Assigned task —
Under this line are the records; write out word for word the part that begins at the line containing "Update main.blocks, main.ts" and ends at the line containing "Download result csv", and no more.

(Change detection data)
:::::

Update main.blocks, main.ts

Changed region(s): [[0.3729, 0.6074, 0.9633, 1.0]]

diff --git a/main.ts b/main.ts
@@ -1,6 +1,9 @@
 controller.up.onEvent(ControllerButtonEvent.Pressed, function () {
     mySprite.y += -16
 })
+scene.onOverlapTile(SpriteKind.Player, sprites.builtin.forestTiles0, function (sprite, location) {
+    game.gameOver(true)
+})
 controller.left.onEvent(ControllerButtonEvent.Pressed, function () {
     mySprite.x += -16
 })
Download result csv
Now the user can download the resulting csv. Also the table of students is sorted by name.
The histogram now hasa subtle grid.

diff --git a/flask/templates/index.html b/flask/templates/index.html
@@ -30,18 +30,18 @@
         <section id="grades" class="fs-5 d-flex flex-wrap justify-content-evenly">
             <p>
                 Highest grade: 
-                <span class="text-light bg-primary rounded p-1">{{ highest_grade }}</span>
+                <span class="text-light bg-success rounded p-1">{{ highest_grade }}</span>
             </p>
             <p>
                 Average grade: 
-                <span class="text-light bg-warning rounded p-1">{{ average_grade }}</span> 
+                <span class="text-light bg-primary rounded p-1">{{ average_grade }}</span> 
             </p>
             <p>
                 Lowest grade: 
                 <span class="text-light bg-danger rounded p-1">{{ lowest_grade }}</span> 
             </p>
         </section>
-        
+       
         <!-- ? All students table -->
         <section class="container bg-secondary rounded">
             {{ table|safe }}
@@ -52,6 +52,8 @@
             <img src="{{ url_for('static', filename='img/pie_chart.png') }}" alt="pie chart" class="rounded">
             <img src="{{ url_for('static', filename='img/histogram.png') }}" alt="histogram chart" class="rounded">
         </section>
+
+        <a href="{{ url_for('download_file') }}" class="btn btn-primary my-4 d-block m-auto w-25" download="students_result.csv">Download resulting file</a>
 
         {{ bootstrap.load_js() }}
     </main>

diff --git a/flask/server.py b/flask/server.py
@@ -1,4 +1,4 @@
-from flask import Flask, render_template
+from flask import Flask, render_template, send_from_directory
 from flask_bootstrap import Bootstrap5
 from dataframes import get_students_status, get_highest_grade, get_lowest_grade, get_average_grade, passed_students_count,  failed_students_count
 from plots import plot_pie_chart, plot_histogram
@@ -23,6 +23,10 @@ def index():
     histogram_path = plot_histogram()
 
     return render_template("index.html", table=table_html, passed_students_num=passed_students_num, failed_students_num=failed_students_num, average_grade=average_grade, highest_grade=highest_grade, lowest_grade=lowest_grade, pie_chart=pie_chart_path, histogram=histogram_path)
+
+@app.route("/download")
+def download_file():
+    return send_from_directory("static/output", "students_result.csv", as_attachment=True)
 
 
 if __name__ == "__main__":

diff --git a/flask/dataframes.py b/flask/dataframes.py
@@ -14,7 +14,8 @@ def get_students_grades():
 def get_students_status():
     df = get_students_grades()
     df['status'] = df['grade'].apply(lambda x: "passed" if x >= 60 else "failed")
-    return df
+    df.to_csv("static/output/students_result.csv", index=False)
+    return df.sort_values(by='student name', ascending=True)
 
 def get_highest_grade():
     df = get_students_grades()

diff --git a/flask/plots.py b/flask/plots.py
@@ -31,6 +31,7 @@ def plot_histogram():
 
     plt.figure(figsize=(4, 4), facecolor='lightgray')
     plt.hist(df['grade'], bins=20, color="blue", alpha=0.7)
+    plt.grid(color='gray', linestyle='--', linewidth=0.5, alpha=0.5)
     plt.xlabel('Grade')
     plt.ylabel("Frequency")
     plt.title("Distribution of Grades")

:::::

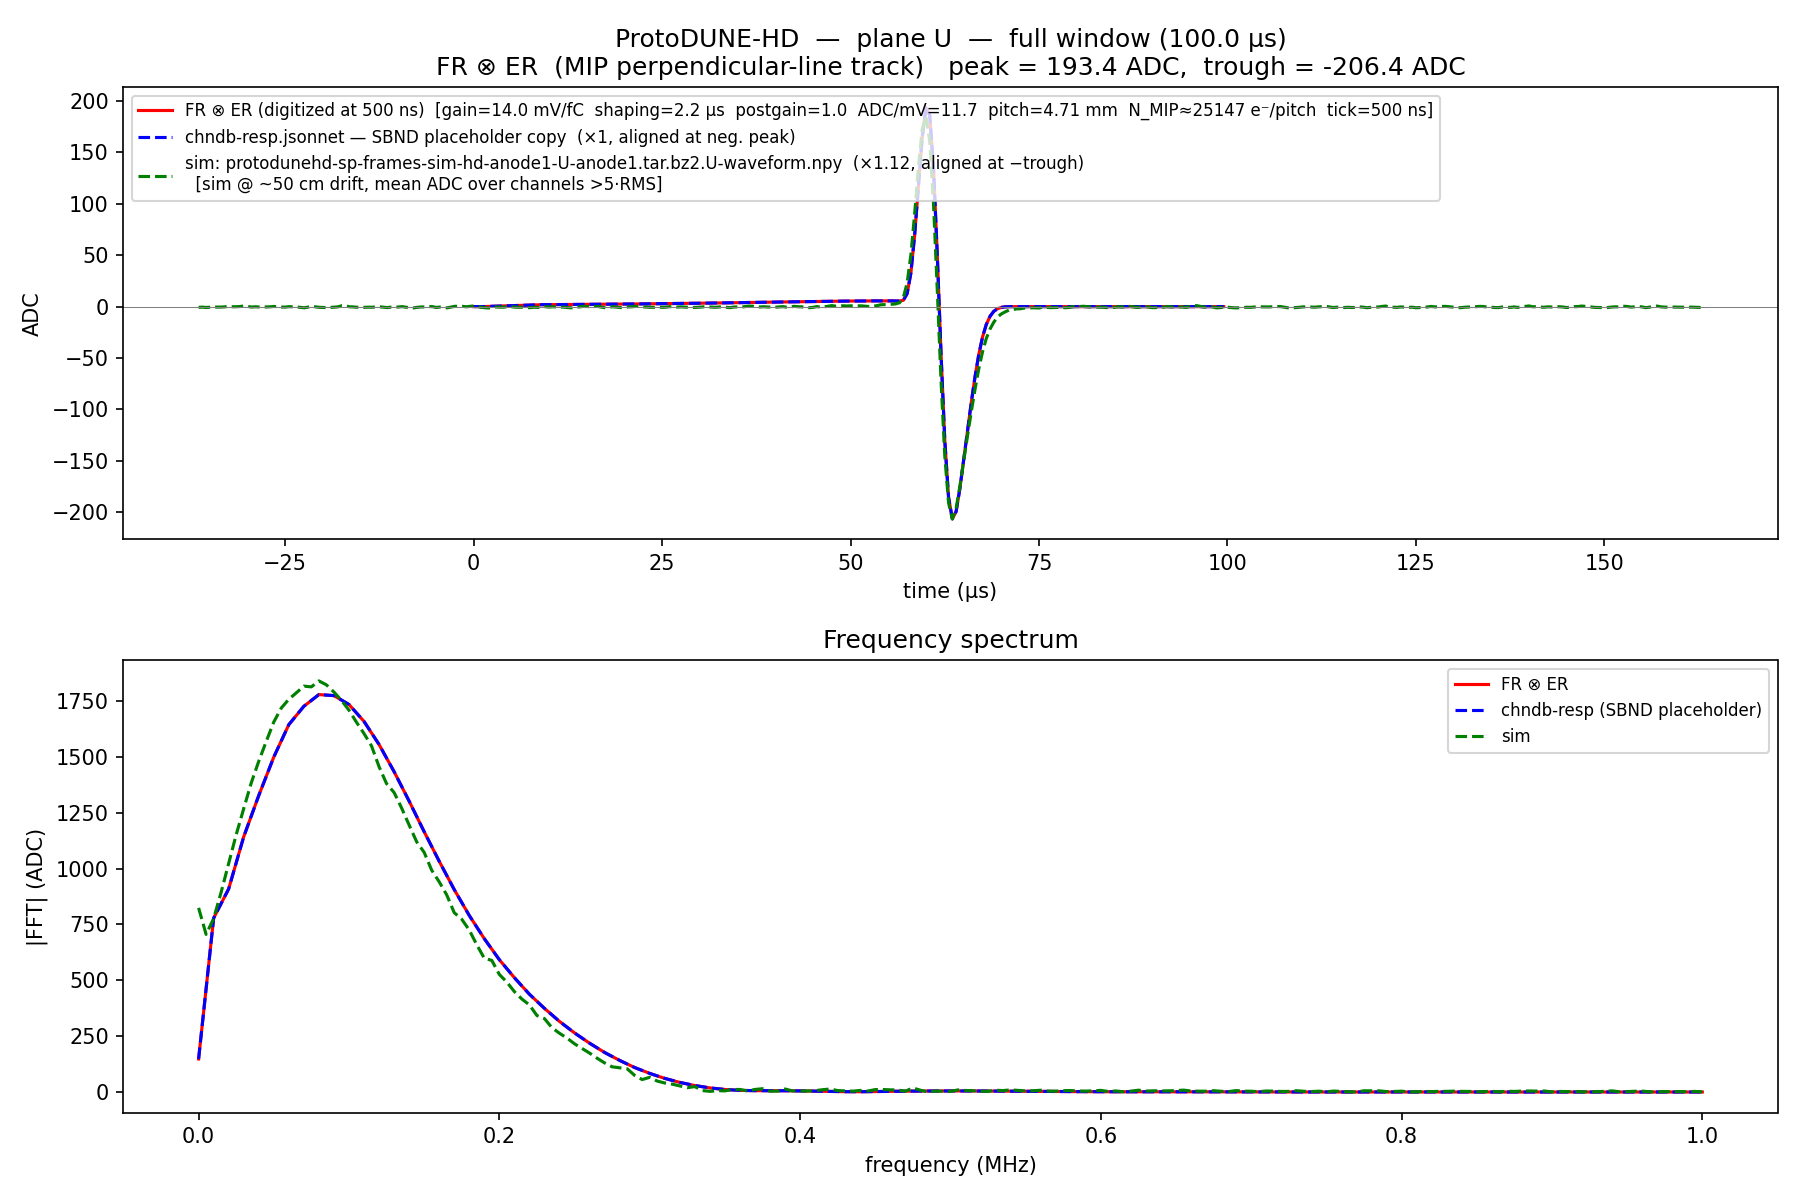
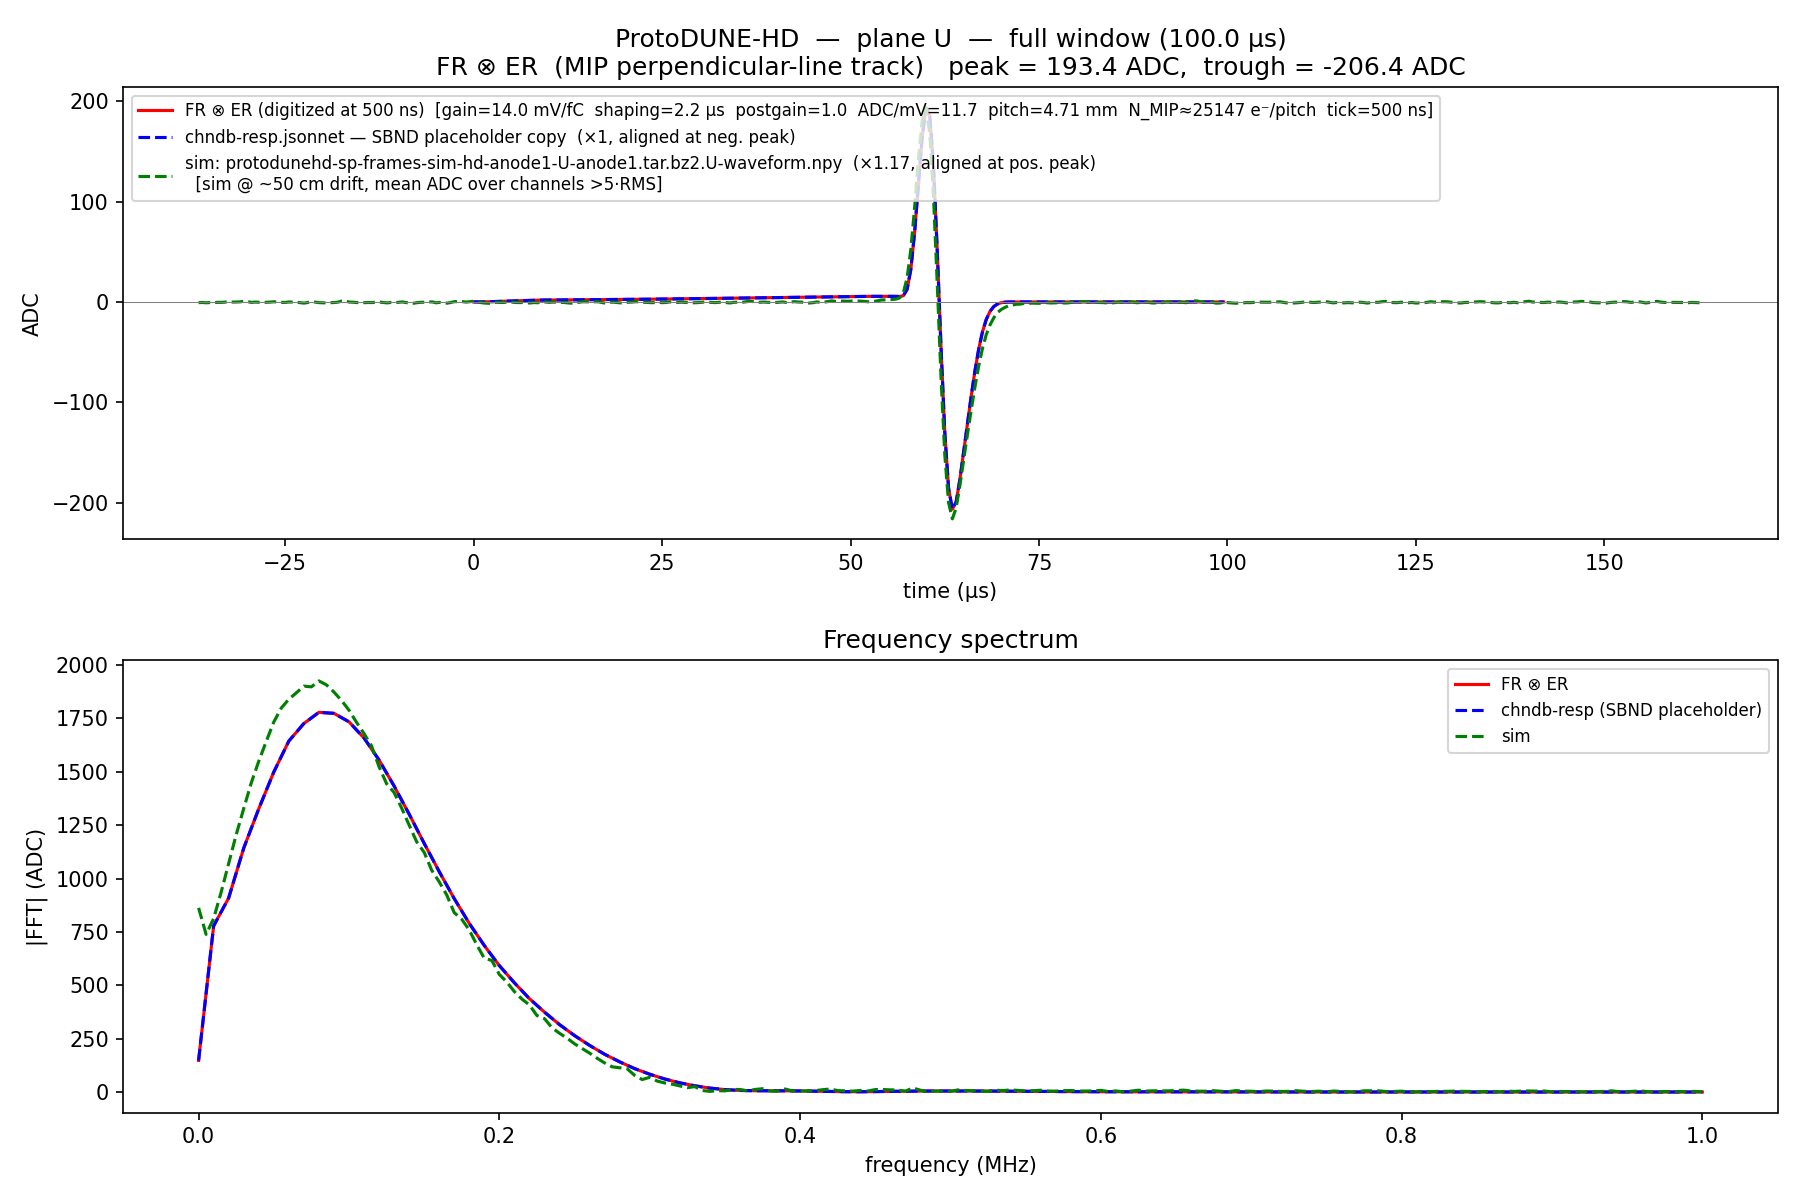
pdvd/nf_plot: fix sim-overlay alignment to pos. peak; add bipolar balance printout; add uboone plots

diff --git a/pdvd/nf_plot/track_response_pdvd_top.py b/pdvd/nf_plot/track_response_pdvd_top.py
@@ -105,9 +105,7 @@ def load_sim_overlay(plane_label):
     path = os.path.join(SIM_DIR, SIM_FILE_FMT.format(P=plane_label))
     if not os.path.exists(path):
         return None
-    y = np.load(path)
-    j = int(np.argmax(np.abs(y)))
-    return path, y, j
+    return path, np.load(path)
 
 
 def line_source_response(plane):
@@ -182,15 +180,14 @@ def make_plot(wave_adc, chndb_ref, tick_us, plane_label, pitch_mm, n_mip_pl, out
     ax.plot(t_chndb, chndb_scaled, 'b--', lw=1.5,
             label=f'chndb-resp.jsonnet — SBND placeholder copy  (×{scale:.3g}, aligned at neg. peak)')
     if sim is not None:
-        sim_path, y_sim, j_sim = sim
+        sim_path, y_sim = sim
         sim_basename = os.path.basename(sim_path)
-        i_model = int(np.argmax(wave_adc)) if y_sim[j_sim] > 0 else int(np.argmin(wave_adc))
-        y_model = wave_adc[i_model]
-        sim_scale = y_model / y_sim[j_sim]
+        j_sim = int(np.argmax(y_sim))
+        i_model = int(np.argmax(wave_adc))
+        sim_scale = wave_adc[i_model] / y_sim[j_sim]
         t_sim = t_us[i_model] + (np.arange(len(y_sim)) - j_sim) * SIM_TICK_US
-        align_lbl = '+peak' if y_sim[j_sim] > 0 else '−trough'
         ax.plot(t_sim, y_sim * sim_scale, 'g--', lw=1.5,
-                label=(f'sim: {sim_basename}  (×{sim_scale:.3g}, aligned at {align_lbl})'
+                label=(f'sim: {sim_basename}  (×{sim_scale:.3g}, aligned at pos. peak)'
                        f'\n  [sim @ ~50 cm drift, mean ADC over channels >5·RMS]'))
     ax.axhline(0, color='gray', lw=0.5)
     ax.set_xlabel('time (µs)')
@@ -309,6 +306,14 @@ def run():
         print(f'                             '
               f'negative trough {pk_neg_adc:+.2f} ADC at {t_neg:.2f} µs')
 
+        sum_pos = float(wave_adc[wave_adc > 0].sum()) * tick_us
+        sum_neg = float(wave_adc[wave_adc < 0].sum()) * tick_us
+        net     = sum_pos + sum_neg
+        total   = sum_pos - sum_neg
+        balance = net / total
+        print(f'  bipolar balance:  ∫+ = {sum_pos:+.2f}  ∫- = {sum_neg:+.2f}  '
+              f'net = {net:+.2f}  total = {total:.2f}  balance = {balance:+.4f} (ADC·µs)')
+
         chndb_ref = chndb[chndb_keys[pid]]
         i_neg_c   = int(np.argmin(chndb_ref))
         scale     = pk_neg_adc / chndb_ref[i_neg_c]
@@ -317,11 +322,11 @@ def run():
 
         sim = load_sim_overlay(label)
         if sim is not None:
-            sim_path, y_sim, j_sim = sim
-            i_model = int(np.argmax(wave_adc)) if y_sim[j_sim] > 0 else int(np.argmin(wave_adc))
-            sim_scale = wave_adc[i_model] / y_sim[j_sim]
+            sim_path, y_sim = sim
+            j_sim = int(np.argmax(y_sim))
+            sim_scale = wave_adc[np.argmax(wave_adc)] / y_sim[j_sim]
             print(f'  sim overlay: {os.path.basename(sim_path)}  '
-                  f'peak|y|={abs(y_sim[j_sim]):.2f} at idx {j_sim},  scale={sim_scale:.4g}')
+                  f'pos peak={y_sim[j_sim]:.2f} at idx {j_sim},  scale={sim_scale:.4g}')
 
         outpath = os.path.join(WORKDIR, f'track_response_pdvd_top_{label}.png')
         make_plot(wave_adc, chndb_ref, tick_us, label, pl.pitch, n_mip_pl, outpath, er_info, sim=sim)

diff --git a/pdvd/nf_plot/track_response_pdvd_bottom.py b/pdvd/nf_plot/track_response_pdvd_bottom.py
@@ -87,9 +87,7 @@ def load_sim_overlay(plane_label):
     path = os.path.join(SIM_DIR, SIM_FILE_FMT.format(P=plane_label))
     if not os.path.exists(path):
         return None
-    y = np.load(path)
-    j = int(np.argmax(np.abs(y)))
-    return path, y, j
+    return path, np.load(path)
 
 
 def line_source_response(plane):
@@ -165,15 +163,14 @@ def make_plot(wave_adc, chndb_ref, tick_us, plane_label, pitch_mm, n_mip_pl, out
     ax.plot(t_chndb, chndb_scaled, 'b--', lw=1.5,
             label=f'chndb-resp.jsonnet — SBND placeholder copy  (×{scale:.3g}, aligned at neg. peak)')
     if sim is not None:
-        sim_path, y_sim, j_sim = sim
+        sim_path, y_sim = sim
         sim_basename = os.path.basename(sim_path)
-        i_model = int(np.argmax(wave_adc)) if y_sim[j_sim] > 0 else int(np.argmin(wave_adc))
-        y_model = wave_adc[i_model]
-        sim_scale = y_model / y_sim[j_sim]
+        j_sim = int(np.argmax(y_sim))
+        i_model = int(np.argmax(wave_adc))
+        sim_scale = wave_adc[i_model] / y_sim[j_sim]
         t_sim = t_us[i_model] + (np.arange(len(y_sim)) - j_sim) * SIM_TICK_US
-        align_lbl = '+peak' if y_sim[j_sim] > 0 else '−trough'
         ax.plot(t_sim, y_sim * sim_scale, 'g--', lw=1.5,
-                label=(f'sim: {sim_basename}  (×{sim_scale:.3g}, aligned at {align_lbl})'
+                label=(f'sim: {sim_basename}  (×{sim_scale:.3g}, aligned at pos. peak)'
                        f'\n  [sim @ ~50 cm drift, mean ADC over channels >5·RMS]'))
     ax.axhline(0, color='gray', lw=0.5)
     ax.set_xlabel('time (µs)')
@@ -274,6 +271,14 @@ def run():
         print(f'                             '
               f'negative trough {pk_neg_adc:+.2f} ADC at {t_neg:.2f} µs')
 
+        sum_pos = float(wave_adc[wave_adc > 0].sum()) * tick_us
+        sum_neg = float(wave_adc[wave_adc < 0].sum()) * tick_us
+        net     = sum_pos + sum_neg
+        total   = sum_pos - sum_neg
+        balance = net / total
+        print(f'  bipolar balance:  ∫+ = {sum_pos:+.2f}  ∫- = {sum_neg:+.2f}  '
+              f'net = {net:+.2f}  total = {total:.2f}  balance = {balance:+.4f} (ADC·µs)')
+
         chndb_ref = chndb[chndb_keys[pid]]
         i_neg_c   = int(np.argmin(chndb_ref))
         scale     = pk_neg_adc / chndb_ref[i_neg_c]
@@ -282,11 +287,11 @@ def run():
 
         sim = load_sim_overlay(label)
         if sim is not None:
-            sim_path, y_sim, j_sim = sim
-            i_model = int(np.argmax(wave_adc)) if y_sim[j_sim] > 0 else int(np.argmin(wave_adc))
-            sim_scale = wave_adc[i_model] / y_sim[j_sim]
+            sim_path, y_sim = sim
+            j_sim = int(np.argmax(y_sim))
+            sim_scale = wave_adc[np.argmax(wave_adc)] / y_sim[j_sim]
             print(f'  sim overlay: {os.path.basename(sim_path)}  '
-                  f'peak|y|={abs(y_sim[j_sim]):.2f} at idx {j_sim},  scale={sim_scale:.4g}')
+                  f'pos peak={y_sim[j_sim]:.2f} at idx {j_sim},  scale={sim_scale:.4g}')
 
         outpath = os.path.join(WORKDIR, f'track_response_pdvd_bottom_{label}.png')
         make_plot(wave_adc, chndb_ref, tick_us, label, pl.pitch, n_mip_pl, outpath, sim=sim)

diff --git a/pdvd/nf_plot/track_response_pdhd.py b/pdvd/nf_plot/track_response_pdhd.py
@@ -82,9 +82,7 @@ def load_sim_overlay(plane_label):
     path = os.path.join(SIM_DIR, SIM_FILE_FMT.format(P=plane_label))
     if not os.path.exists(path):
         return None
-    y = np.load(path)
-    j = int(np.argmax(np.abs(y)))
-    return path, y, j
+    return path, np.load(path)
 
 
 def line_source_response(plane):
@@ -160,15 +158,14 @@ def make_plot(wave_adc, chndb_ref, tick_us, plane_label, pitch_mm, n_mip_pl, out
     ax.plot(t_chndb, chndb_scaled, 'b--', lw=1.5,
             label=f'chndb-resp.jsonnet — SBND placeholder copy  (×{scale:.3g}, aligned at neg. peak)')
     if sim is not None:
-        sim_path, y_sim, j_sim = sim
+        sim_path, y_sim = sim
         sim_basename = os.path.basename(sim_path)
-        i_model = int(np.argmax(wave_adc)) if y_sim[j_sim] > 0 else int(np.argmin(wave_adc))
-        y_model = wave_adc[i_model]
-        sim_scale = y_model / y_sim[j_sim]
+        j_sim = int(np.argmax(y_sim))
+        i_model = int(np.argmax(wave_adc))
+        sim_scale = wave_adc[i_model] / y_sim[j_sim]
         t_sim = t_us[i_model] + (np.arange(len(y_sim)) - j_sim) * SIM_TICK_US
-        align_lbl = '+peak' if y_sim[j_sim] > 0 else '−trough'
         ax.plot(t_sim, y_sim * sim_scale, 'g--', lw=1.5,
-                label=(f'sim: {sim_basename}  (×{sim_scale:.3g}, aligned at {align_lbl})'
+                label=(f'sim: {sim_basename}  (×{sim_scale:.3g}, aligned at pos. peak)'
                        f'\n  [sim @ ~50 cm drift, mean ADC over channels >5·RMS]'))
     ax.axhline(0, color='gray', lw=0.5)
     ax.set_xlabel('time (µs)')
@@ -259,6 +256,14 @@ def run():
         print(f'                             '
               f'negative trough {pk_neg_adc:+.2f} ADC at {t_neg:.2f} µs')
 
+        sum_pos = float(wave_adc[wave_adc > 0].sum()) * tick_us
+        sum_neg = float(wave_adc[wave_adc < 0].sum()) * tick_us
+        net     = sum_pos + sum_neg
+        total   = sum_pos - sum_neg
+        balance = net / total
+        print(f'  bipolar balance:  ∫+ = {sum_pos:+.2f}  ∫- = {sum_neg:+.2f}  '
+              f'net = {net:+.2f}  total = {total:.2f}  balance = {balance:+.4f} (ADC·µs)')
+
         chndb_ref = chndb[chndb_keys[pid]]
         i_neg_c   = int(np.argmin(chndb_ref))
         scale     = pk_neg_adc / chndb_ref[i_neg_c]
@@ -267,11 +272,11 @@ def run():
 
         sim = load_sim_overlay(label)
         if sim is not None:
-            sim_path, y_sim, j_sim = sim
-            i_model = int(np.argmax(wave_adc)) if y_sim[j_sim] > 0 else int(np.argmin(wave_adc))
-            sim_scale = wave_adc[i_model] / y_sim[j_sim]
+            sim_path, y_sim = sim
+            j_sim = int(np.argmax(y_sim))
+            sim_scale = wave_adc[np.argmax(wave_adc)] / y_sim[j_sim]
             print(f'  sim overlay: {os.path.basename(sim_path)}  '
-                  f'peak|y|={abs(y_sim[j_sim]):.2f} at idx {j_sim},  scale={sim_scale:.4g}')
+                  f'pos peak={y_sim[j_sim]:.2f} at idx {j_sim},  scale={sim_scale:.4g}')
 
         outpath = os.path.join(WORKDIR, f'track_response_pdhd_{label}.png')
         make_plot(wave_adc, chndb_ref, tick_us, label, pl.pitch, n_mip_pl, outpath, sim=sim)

:::::

Answer to this exercise —
Update main.blocks, main.ts

Changed region(s): [[0.3729, 0.6074, 0.9633, 1.0]]

diff --git a/main.ts b/main.ts
@@ -1,6 +1,9 @@
 controller.up.onEvent(ControllerButtonEvent.Pressed, function () {
     mySprite.y += -16
 })
+scene.onOverlapTile(SpriteKind.Player, sprites.builtin.forestTiles0, function (sprite, location) {
+    game.gameOver(true)
+})
 controller.left.onEvent(ControllerButtonEvent.Pressed, function () {
     mySprite.x += -16
 })
Download result csv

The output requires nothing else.